A COUNTRY FOR THE CALLING © David Watts 28 August 2003

When political leaders starts talking about “call” or “destiny,” many of us become uncomfortable.

Like newlyweds moved into a highrise after growing up under small town morals, we thought we’d got away from that. Canada’s development has moved away from the straight and narrow.

Our coming of age grew out of the decline of our elders’ imperial glory and manifest destiny.

Call of the wilds,” “call of the north”—we can live with that. But to speak of a Call or Blessing for our country, to make it Chosen or Special—we’re suspicious of that in a pluralistic society.

We’ve seen those words spoken too many times in dubious circumstances—blessings on jeeps, bombs, crusades—to trust them. Besides we don’t have the tanks or helicopters to bless anymore.

If we did, in whose name would we do the blessing? In many international conflicts, Canada has expatriates on both sides, demonstrating against each other on our streets.

To single anyone out is to exclude others. To invoke the Divine by Name seems to favour one tradition over another. So we keep our sense of the Transcendent purely private.

In public we hold an air of stoic scepticism, hoping whatever higher consciousness may be will look favourably on our neutrality. But in our silence is an ambivalence. We’re caught in a bind.

We profess high principles yet fear to speak them aloud lest we be seen as biased or naïf.

We have a strong sense of rightness on many issues, but are afraid of being seen as self-righteous. How do we express values in a world of such diversity? Can we be principled without prejudice?

What catches us up is a clue to what we’re about. What feels like an obstacle is an opening.

The characteristic that seems problematic—our diversity—is one that makes us special.
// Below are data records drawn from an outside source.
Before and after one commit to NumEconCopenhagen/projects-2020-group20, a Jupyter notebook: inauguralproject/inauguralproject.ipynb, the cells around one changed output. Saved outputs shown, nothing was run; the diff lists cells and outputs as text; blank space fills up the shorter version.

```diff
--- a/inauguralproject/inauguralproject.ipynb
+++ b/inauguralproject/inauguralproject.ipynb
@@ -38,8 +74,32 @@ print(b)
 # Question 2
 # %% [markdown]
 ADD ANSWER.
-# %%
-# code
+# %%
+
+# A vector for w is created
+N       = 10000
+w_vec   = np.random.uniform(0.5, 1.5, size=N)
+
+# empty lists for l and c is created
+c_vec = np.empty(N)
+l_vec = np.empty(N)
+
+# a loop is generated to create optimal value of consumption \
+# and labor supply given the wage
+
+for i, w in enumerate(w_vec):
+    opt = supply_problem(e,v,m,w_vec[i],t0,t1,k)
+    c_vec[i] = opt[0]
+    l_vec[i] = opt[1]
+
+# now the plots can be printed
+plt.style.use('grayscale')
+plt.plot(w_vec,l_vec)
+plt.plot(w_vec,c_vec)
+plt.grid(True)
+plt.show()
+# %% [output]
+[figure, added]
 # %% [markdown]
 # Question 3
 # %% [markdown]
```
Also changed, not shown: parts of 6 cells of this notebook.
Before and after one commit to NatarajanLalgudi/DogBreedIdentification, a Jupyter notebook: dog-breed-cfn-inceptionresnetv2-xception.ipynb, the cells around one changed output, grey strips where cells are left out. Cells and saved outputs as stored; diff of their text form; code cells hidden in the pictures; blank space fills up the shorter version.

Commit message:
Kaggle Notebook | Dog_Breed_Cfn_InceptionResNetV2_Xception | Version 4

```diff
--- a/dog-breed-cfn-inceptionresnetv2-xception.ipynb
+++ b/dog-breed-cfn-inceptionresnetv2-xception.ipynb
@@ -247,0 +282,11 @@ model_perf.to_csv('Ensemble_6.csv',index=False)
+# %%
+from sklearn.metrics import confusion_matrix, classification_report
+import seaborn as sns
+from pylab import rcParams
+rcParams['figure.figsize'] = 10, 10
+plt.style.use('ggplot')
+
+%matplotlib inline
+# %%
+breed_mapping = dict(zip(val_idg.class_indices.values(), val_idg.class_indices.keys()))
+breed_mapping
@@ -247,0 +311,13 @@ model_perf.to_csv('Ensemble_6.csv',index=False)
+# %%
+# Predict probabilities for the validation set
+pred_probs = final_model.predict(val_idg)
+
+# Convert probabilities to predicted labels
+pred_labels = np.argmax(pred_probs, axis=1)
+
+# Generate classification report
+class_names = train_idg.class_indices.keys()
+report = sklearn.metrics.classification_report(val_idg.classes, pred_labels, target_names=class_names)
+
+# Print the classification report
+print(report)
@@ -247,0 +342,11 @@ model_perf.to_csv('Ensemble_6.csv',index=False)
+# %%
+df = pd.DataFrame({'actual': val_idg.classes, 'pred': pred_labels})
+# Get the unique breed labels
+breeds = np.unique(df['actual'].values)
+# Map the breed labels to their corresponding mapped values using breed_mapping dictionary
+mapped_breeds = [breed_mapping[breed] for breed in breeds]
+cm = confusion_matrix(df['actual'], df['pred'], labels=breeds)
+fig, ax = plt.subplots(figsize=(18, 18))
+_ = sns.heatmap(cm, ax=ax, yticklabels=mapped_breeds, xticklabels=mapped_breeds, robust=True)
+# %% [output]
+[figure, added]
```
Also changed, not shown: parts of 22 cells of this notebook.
To admit this is not to claim superiority. It is simply to accept who we are, to own our reason for being.

To be special is to be equipped in a specific way. It is to manifest adaptations and characteristics of a species rather than to hide behind a description of a class such as mammals or primates.

It is to be specialized and individuated instead of than generic—off the shelf, living in the mass.

To be special as individuals is for us each to look at our particular strengths and skills. It is to make our life choices on the basis of self-knowing rather than on statistics of the job market.

To be special as a community is to reflect on our citizens and environment—to structure our society to express what we really are, not to duplicate others’ institutions and accomplishments.

Our land is immense and largely unspoiled, thanks to the stewardship of first peoples who inhabited it for millennia. We hold this jewel in trust for the crown of Planet Earth.

Our peoples make up such a broad spectrum that we’re having to continually stop to expand our sense of who we are. This is the task of the whole world: expressing what it means to be human.

Having so many of Earth’s peoples living among us may give us a bit of a headstart.

This is the calling of Canada. This is our reason for being.

We don’t need to compare ourselves with others. In owning this about ourselves we are freed to share our respective strengths—to enrich and learn from each other in the community of nations.